Your student, along with two million others, is about to enter a time at once exciting and frightening, a period of joy, pain, discovery and disappointment. These students are beginning four to five years of their lives that they'll complete as much different persons than they began.
And, like it or not, you're entering this period with your son or daughter. You'll experience the same happiness and defeats as they - second - hand, but just as vividly or achingly.
So, watch and wait and worry and accept and understand. Your children will be happier for your efforts. So will you.
Rule # 1
Don't Ask Them if They're Homesick
The power of associations can be a dangerous thing. (A friend once told me "The idea of being homesick didn't even occur to me, what with all the new things that were going on, until my mom called one of the first weekends and asked 'Are you home sick?' Then it hit me.")
Rule # 2
Write (Even if They Don't Write Back)
Although freshmen are typically eager to experience all the away from home independence they can in those first few weeks, most are still anxious for family ties and the security those ties bring. There's nothing more depressing than a week of empty mailboxes.
Rule # 3
Ask Questions (But not Too Many)
College freshmen are "Cool" (or so they think) and have a tendency to resent interference with their new-found lifestyle, but most still desire the security of knowing that someone is still interested in them.
Rule # 4

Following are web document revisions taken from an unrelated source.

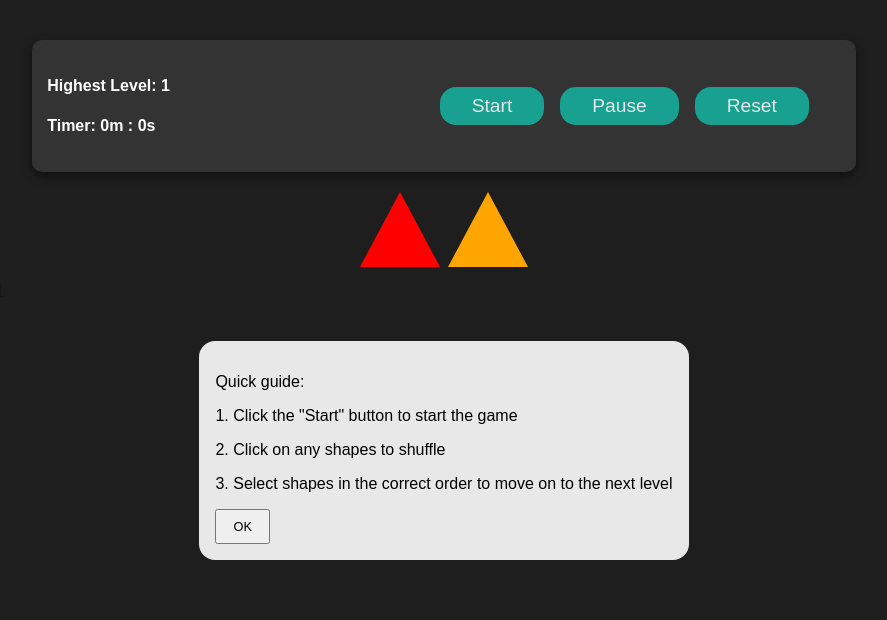
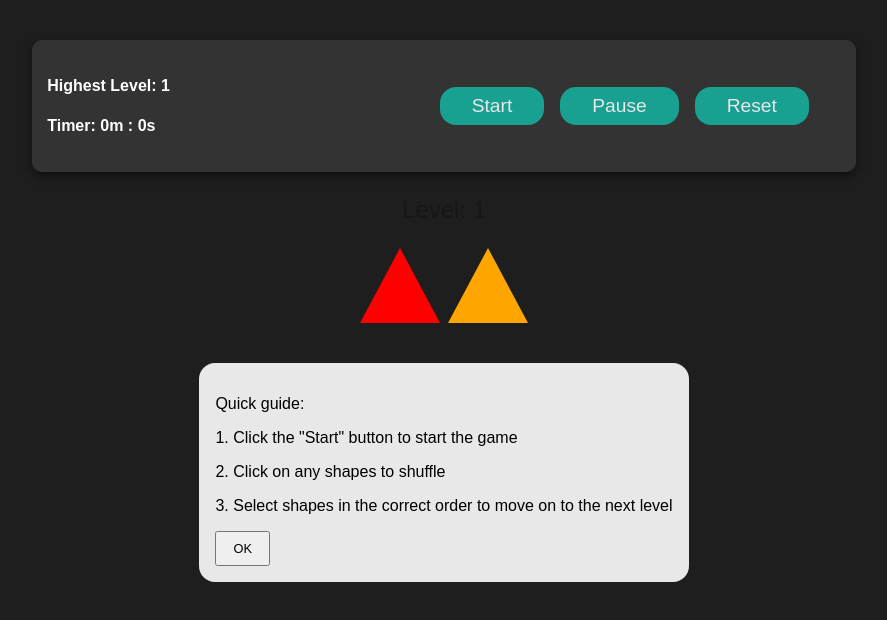
Before and after one commit to tinpham5614/mcolor-frontend-app, a Next.js app: page / in a window 1280 px wide. Shown: the top 620 px of the page, without its empty margins (196-1083 px from the left). Built offline with nearby package versions, Linux system fonts and the light colour scheme.

Commit message:
update level animation

```diff
--- a/src/app/page.js
+++ b/src/app/page.js
@@ -150,6 +150,8 @@ export default function Home() {
         </div>
       </div>
 
+      <Feedback feedback={`Level: ${level}`} />
+
       {!isReady ? (
         <div className="shapes-container">
           {combinations.map((item, index) => (
@@ -174,7 +176,7 @@ export default function Home() {
         </div>
       )}
 
-      <div className="level-info">Level: {level}</div>
+      <Feedback feedback={feedback} />
 
       <div className="shapes-container-random">
         {playerSequence.map((item, index) => (
@@ -182,11 +184,9 @@ export default function Home() {
         ))}
 
         {playerSequence.length !== 0 && (
-          <button onClick={handleClearAnswer}>⌫</button>
+          <button onClick={handleClearAnswer}>⌫ Delete</button>
         )}
       </div>
-
-      <Feedback feedback={feedback} />
 
       <dialog open={isOpen} className="dialog">
         <p>Quick guide:</p>
```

Expect Change (But Not Too Much)
Your student will change (either drastically within the first months or slowly over a few years - or somewhere in between). It's natural, inevitable, and it can be inspiring and beautiful. Often, it's a pain in the neck.

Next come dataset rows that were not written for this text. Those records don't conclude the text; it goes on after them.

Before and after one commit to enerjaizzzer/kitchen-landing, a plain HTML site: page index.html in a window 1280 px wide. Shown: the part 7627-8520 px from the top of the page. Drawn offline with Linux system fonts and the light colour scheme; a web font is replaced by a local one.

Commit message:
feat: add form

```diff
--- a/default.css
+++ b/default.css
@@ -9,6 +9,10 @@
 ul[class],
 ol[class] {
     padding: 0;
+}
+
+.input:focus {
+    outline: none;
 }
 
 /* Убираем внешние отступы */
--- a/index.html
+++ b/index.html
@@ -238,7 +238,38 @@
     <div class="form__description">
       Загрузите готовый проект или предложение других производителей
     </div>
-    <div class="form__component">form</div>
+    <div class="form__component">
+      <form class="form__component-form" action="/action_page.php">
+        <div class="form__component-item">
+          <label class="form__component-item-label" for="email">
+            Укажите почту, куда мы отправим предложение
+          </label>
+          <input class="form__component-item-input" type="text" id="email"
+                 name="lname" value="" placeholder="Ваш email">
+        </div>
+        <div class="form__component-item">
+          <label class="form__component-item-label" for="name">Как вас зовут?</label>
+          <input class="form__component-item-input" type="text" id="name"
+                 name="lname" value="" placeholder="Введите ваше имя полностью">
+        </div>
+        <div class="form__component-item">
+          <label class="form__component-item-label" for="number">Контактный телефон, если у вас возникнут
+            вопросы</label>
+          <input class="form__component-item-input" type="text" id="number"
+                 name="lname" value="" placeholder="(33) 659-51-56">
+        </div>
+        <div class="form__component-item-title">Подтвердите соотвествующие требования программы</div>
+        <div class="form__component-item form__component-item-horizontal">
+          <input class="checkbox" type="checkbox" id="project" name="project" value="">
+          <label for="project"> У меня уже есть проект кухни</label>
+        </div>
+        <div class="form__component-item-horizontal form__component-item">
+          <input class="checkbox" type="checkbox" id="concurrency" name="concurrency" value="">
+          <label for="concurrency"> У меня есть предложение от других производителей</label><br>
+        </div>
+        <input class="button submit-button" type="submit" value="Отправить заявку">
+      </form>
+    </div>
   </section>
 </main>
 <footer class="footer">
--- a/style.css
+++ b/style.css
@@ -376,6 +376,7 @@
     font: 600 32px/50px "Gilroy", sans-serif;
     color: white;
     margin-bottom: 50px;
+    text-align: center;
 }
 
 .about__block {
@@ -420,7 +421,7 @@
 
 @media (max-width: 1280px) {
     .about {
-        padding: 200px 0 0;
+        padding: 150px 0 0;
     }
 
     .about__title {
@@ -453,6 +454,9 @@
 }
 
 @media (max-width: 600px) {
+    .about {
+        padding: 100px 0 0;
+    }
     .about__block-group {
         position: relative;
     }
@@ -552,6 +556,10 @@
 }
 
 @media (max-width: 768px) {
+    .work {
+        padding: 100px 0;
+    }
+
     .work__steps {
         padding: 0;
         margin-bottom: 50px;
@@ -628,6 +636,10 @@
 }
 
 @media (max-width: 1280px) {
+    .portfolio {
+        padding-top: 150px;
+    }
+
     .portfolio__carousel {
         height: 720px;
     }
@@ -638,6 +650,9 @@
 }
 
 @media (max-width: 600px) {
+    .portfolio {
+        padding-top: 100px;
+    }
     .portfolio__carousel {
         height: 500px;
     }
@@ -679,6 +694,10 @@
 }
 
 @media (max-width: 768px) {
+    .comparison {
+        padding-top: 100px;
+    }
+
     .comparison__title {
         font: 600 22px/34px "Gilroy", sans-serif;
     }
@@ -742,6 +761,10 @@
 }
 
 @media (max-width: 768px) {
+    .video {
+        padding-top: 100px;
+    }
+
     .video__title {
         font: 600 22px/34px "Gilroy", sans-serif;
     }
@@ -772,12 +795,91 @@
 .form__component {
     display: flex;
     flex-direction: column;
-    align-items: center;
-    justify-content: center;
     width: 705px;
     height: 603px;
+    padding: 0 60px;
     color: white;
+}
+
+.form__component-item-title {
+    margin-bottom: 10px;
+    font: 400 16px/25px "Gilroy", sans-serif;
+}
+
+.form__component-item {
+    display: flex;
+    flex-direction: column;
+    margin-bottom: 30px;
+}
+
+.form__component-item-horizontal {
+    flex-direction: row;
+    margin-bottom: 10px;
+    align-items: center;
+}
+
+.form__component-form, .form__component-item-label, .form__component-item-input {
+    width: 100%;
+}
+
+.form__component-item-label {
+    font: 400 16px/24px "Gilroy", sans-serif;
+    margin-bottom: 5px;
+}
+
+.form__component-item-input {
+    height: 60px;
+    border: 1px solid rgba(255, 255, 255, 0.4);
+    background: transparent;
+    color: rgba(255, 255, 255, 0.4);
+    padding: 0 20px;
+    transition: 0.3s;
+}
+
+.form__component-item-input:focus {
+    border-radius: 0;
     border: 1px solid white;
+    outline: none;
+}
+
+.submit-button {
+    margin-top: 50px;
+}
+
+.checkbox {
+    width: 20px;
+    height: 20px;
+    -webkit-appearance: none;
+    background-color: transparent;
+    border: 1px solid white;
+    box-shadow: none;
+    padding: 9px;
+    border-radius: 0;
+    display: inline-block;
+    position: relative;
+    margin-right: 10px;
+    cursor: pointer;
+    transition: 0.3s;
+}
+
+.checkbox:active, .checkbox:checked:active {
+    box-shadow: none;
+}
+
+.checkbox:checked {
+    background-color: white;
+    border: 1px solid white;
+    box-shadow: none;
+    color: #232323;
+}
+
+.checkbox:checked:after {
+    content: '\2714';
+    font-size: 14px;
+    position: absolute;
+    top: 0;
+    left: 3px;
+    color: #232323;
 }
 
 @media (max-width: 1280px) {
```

Rule # 5
Don't Worry (Too Much) About Manic-Depressive Phone Calls or Letters
Parenting can be a thankless job, especially during the college years. It's a lot of give and only a little take. Often when troubles become too much for a freshman to handle (bad test, relationship, shrunken T-shirt all in one day) the only place to turn, write or dial is home.
Rule # 6
Visit (But Not Too Often)
Visits by parents (especially when accompanied by shopping sprees and/or dinners out) are another part of the first-year events that freshman are reluctant to admit liking, but would appreciate greatly.
Rule # 7
Do Not Tell Your Student That "These Are the Best Years of Their Lives"
Freshman year (and the other three or four as well) can be full of indecision, insecurities, disappointments and, most of all mistakes. They're also full of discovery, inspiration, good times and people but, except in retrospect, it's not the good that stands out.
Rule # 8
Finding oneself is a difficult enough process without feeling that the people whose opinions you respect most are second-guessing your own second-guessing.